Taking each line of the records in turn, count those containing "delay" and report only the number.

═══ Extracted material ═══

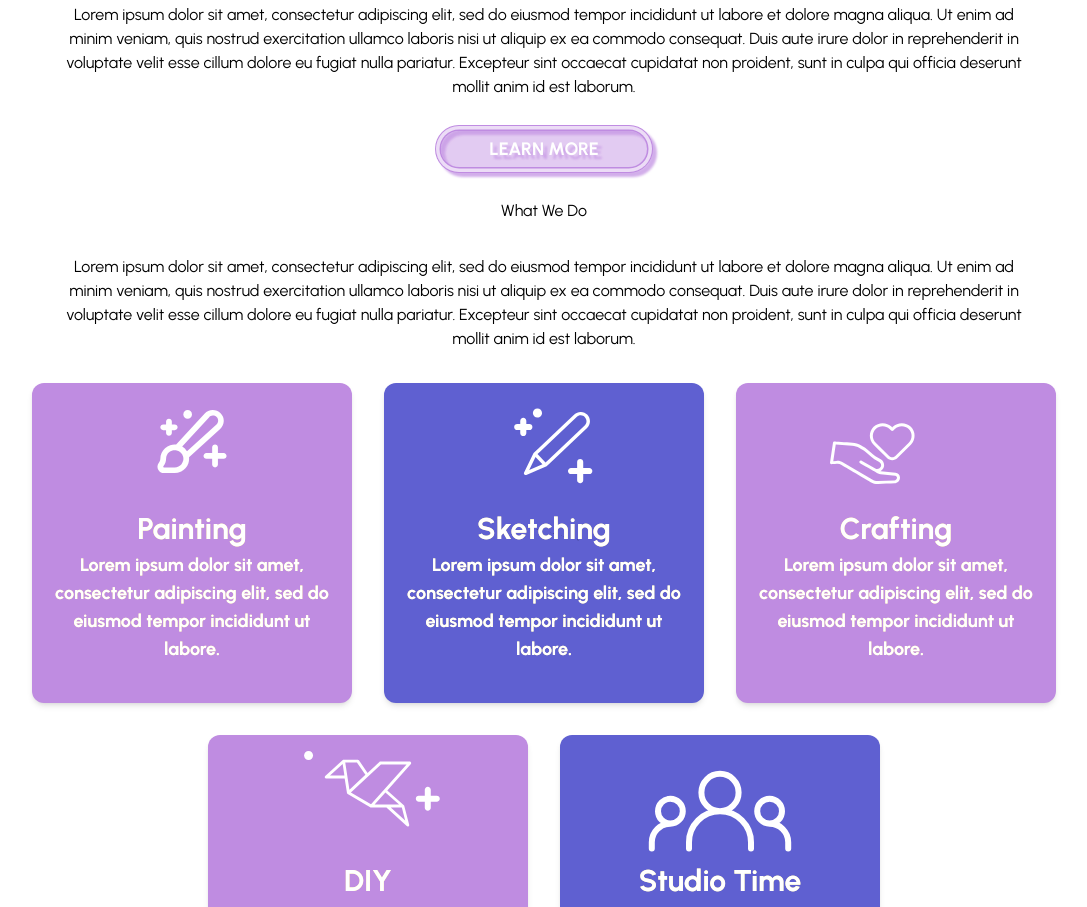
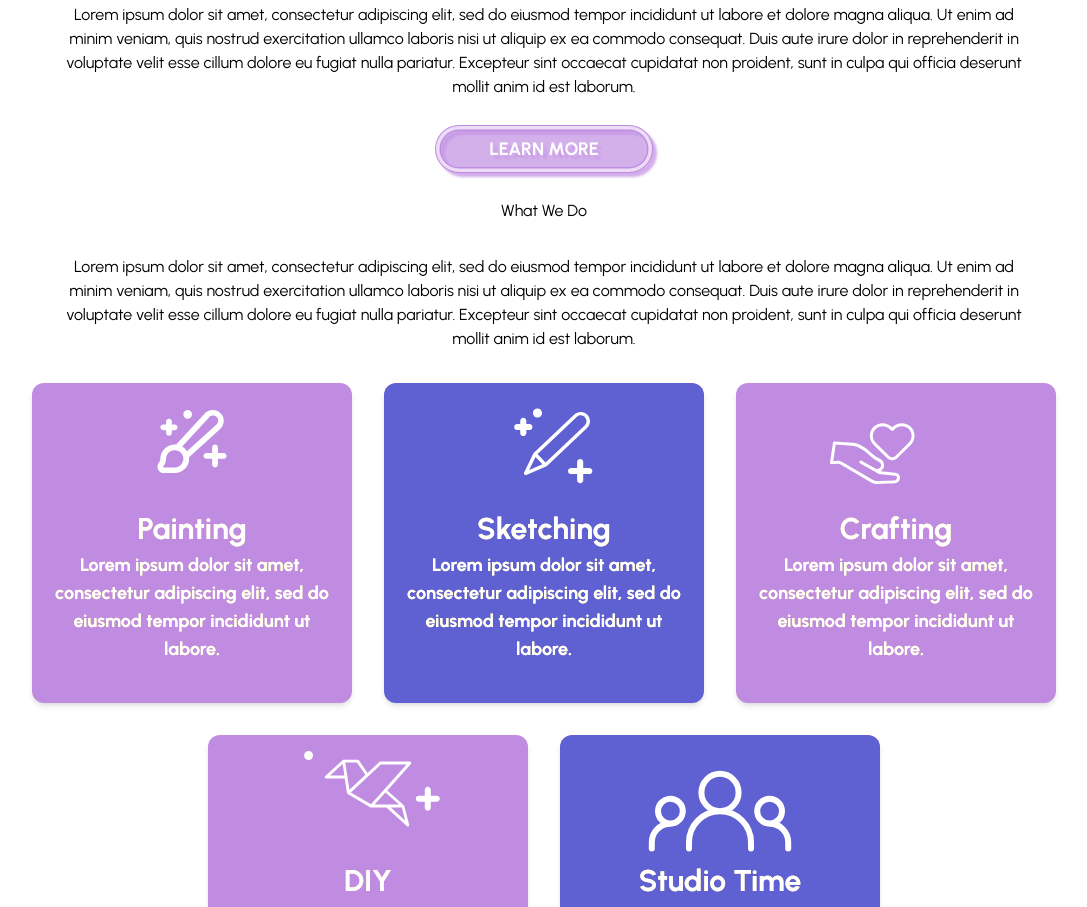
Before and after one commit to acm-ucr/art-factory-website, a Next.js app: page / in a window 1280 px wide. Shown: the part 800-1707 px from the top of the page, without its empty margins (96-1183 px from the left). Built offline with nearby package versions, Linux system fonts and the light colour scheme.

Commit message:
change botton opacity to 50

```diff
--- a/src/components/Button.jsx
+++ b/src/components/Button.jsx
@@ -7,7 +7,7 @@ const Button = ({ text, link }) => {
       href={link}
       className="ring-1 ring-art-purple ring-offset-[5px] rounded-full drop-shadow-[4px_4px_1px_rgba(191,140,225,.70)]"
     >
-      <div className="py-1 px-8 md:px-12 bg-art-purple/30 ring-4 ring-offset-[1.5px] ring-offset-art-purple ring-art-purple/30 text-white text-sm md:text-lg font-bold rounded-full">
+      <div className="py-1 px-8 md:px-12 bg-art-purple/50 ring-4 ring-offset-[1.5px] ring-offset-art-purple ring-art-purple/30 text-white text-sm md:text-lg font-bold rounded-full">
         {text}
       </div>
     </Link>
```
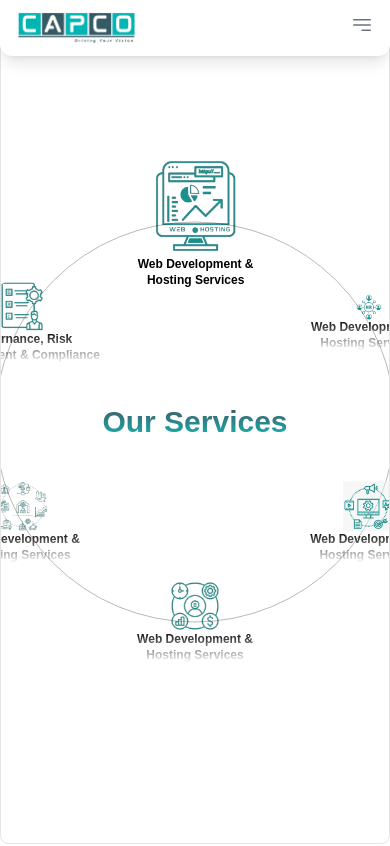
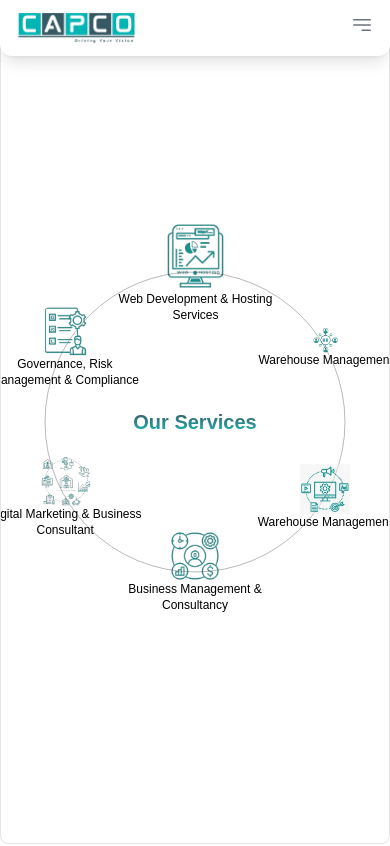
Before and after one commit to AbdulMuneebSyed/cacpa, a Next.js app: page / in a window 390 px wide. Shown: the top 846 px of the page. Built offline with nearby package versions, Linux system fonts and the light colour scheme.

Commit message:
fix-responsiveness

```diff
--- a/app/new/page.tsx
+++ b/app/new/page.tsx
@@ -7,7 +7,7 @@ import ad from "@/public/ad.jpeg"
 import manage from "@/public/manage.png"
 import mar from "@/public/mar.png";
 import biz from "@/public/biz.png"
-function OrbitingCirclesDemo() {
+export function OrbitingCirclesDemo() {
   return (
     <div className="relative flex md:pb-10 h-screen w-full flex-col items-center justify-center  overflow-hidden rounded-lg border bg-white md:shadow-xl">
       <span className="whitespace-pre-wrap bg-gradient-to-b from-[#3f5964] to-[#19b2b0] bg-clip-text text-center text-3xl font-semibold leading-none text-transparent dark:from-white dark:to-black">
@@ -118,6 +118,116 @@ function OrbitingCirclesDemo() {
   );
 }
 
+export function OrbitingCirclesMobile() {
+  return (
+    <div className="relative flex md:pb-10 h-screen w-full flex-col items-center justify-center  overflow-hidden rounded-lg border bg-white md:shadow-xl">
+      <span className="whitespace-pre-wrap bg-gradient-to-b from-[#3f5964] to-[#19b2b0] bg-clip-text text-center text-xl font-semibold leading-none text-transparent dark:from-white dark:to-black">
+        Our Services
+      </span>
+
+      {/* Inner Circles */}
+      <OrbitingCircles
+        className="size-[100px] flex flex-col border-none bg-transparent "
+        duration={20}
+        delay={3.33}
+        radius={150}
+      >
+        <Image
+          src={web} // Path to the image
+          alt="Description of image"
+          width={70} // Set the width of the image
+          height={70} // Set the height of the image
+        />{" "}
+        <span className="  text-black w-40 from-black text-xs font-medium text-center  dark:from-white dark:to-black">
+          Web Development & Hosting Services
+        </span>
+      </OrbitingCircles>
+      <OrbitingCircles
+        className="size-[25px] border-none bg-transparent  flex flex-col"
+        duration={20}
+        delay={6.66}
+        radius={150}
+      >
+        <Image
+          src={hr} // Path to the image
+          alt="Description of image"
+          width={70} // Set the width of the image
+          height={70} // Set the height of the image
+        />{" "}
+        <span className="  text-black w-40 from-black text-xs font-medium text-center  dark:from-white dark:to-black">
+          Warehouse Management
+        </span>
+      </OrbitingCircles>
+
+      {/* Outer Circles (reverse) */}
+      <OrbitingCircles
+        className="size-[50px] border-none bg-transparent  flex flex-col"
+        radius={150}
+        duration={20}
+        delay={9.99}
+        // reverse
+      >
+        <Image
+          src={ad} // Path to the image
+          alt="Description of image"
+          width={70} // Set the width of the image
+          height={70} // Set the height of the image
+        />{" "}
+        <span className="  text-black w-40 from-black text-xs font-medium text-center  dark:from-white dark:to-black">
+          Warehouse Management
+        </span>
+      </OrbitingCircles>
+      <OrbitingCircles
+        className="size-[50px] border-none bg-transparent  flex flex-col"
+        radius={150}
+        duration={20}
+        delay={13.32}
+      >
+        <Image
+          src={biz} // Path to the image
+          alt="Description of image"
+          width={70} // Set the width of the image
+          height={70} // Set the height of the image
+        />{" "}
+        <span className="  text-black w-40 from-black text-xs font-medium text-center  dark:from-white dark:to-black">
+          Business Management & Consultancy
+        </span>
+      </OrbitingCircles>
+      <OrbitingCircles
+        className="size-[50px] border-none bg-transparent  flex flex-col"
+        radius={150}
+        duration={20}
+        delay={16.65}
+      >
+        <Image
+          src={mar} // Path to the image
+          alt="Description of image"
+          width={70} // Set the width of the image
+          height={70} // Set the height of the image
+        />{" "}
+        <span className="  text-black w-40 from-black text-xs font-medium text-center  dark:from-white dark:to-black">
+          Digital Marketing & Business Consultant
+        </span>
+      </OrbitingCircles>
+      <OrbitingCircles
+        className="size-[50px] border-none bg-transparent  flex flex-col"
+        radius={150}
+        duration={20}
+        delay={19.98}
+      >
+        <Image
+          src={manage} // Path to the image
+          alt="Description of image"
+          width={70} // Set the width of the image
+          height={70} // Set the height of the image
+        />{" "}
+        <span className="  text-black w-40 from-black text-xs font-medium text-center  dark:from-white dark:to-black">
+          Governance, Risk Management & Compliance
+        </span>
+      </OrbitingCircles>
+    </div>
+  );
+}
 // const Icons = {
 //   gitHub: () => (
 //     <svg width="100" height="100" viewBox="0 0 438.549 438.549">
@@ -245,4 +355,3 @@ function OrbitingCirclesDemo() {
 //     </svg>
 //   ),
 // };
-export default OrbitingCirclesDemo;
--- a/app/page.tsx
+++ b/app/page.tsx
@@ -1,4 +1,4 @@
-import  OrbitingCirclesDemo from "@/app/new/page";
+import  {OrbitingCirclesMobile , OrbitingCirclesDemo} from "@/app/new/page";
 import About from "@/components/about";
 import Footer from "@/components/Footer";
 import Hero from "@/components/hero";
@@ -16,8 +16,11 @@ export default function Home() {
         <Navbar2 />
       </div>
       {/* <Hero/> */}
-      <OrbitingCirclesDemo />
-      <LandingPageBanner/>
+      <div className="hidden md:block">OrbitingCirclesDemo</div>
+      <div className="md:hidden">
+        <OrbitingCirclesMobile />
+      </div>
+      <LandingPageBanner />
       <About />
       <LandServices />
       <Footer />
```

═══

§ **Result below**:
6